*What is needed*. Every line holding the string "color" should be copied out of the listing.

*Task inputs*.
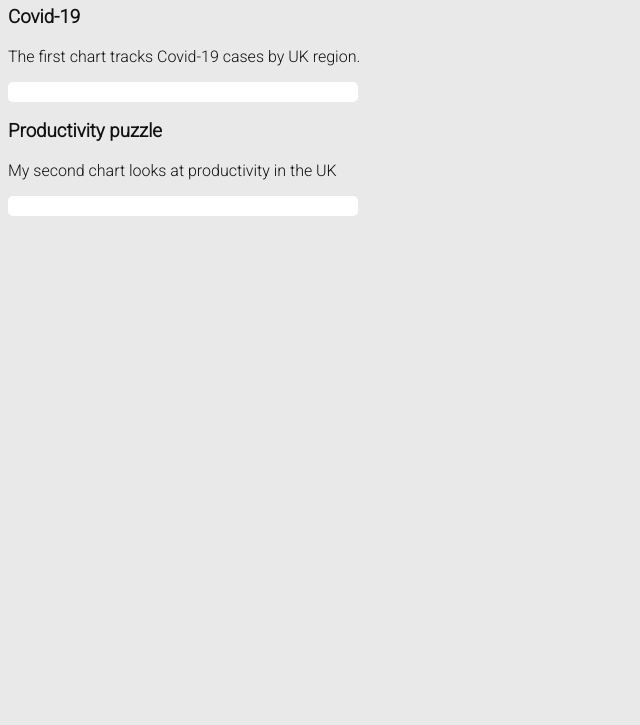
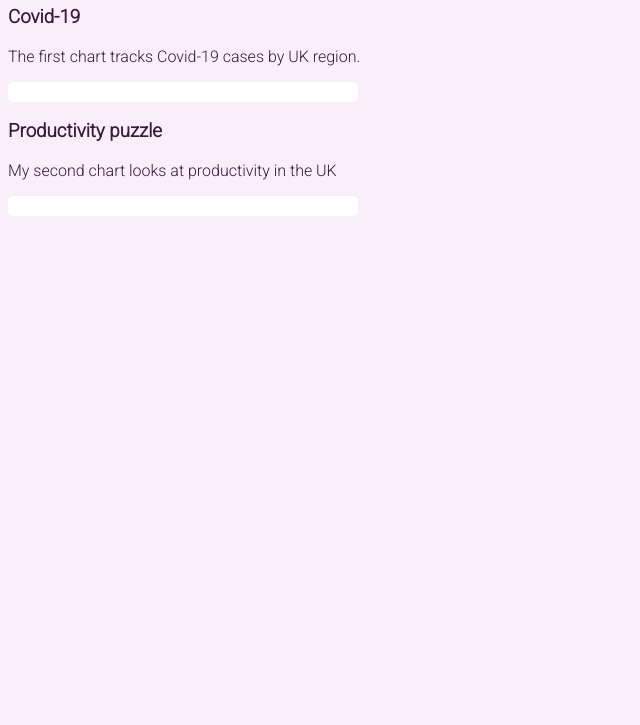
Before and after one commit to paula-ioni/paula-ioni.github.io, a plain HTML site: page index.html in a window 1280 px wide. Shown: the part 75-800 px from the top of the page, without its empty margins (0-640 px from the left). Drawn offline with Linux system fonts and the light colour scheme; a script that the page names is missing.

Commit message:
colours update

```diff
--- a/index.css
+++ b/index.css
@@ -5,11 +5,11 @@
 /* This is my first proper css file */
 
 body{
-    background-color: rgb(233, 233, 233);
+    background-color: #F9EEFA;
 }
 
 h1, h3, p{
-    color:rgb(17, 17, 17);
+    color: #3B193D;
     font-family: 'Roboto', sans-serif;
 }
 
```
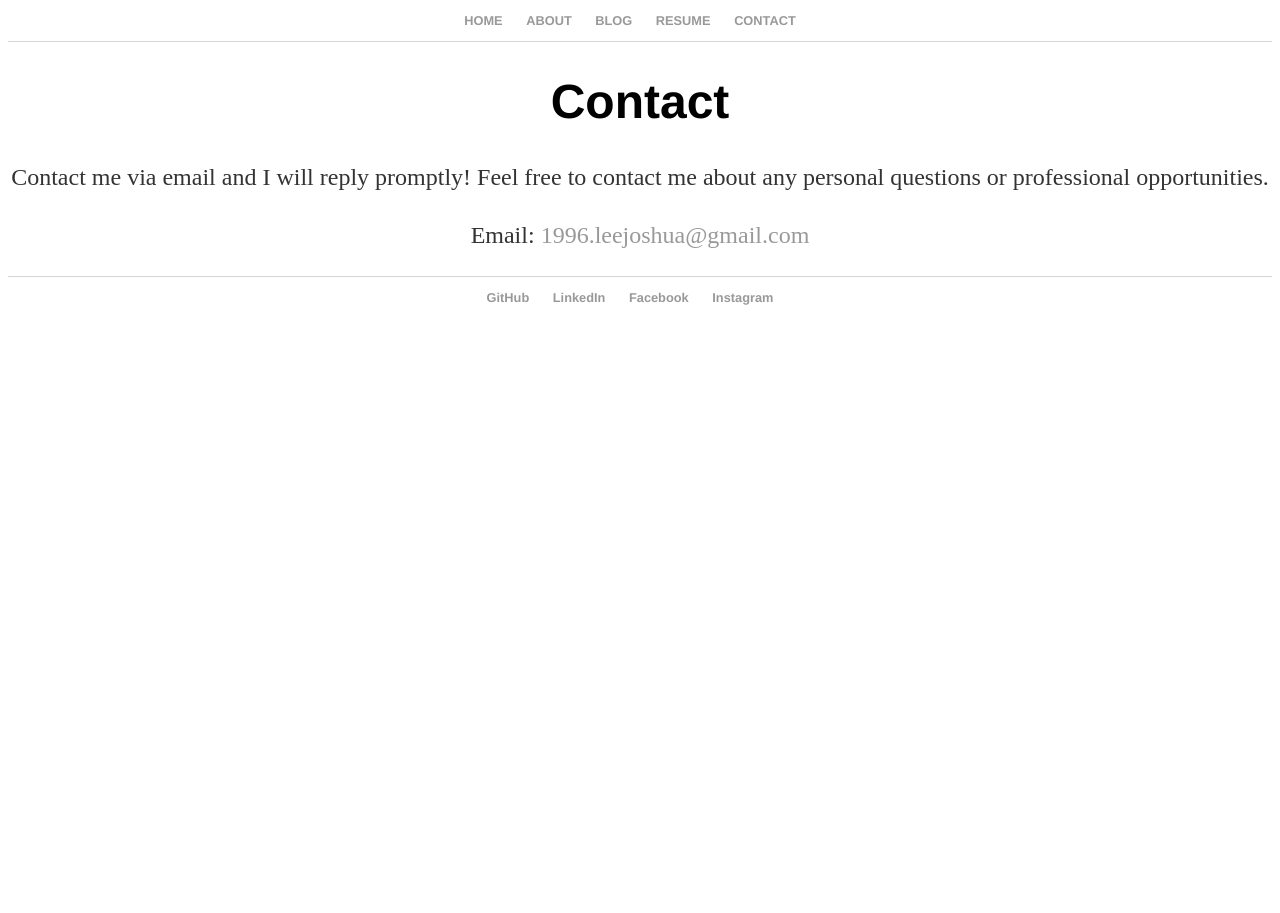
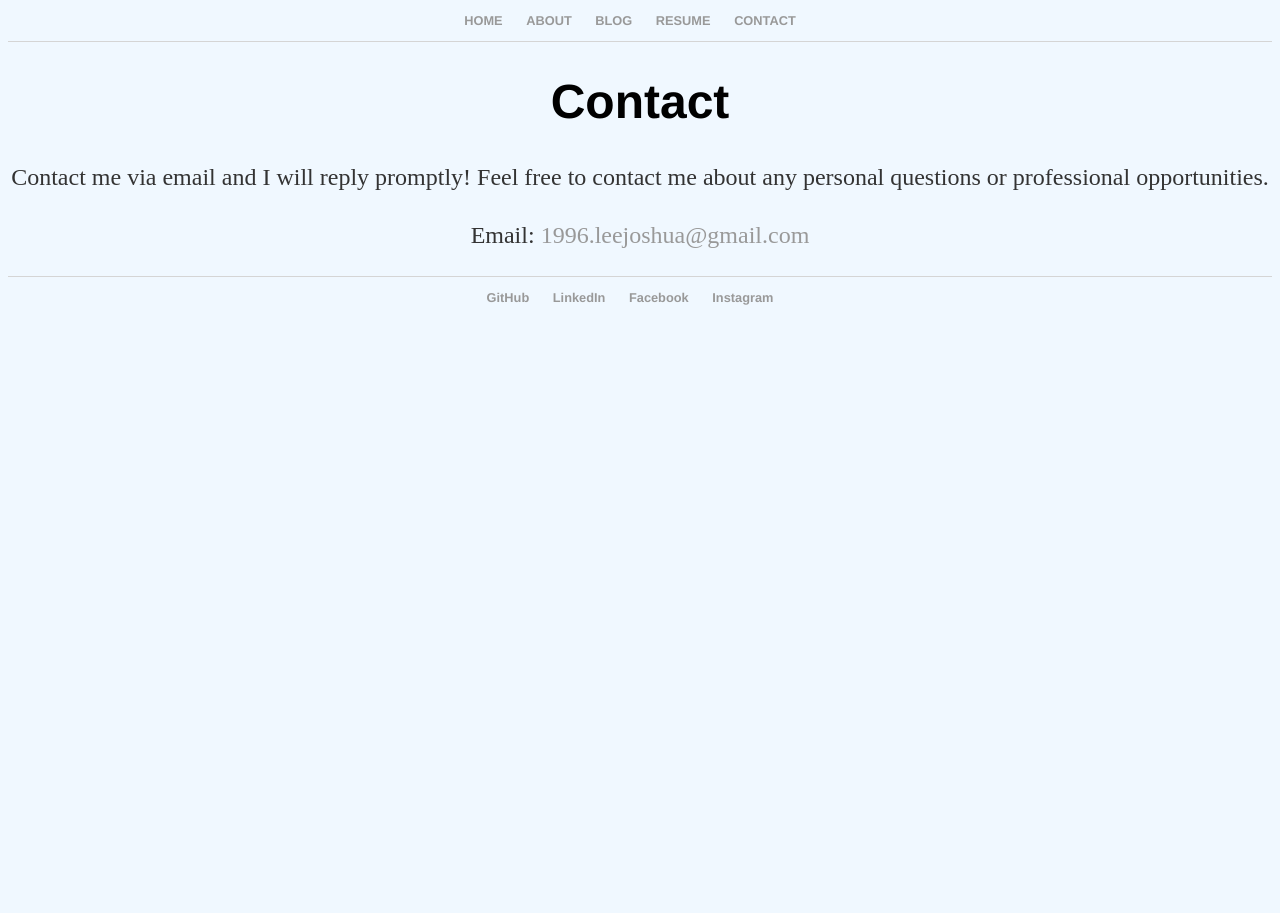
Before and after one commit to 1996leejoshua/1996leejoshua.github.io, a Jekyll site: the page built from contact/index.html, in a window 1280 px wide. Built offline with Jekyll 4.4.1, drawn with Linux system fonts in a browser that asks for light colours.

Commit message:
Update main.css

```diff
--- a/css/main.css
+++ b/css/main.css
@@ -49,6 +49,7 @@ ul.posts li {
 }
 body, html, main {
 	height: 100%;
+	background-color: aliceblue;
 }
 .cd-fixed-bg {
 	min-height: 100%;
```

*Response box*.
-    background-color: rgb(233, 233, 233);
+    background-color: #F9EEFA;
-    color:rgb(17, 17, 17);
+    color: #3B193D;
+	background-color: aliceblue;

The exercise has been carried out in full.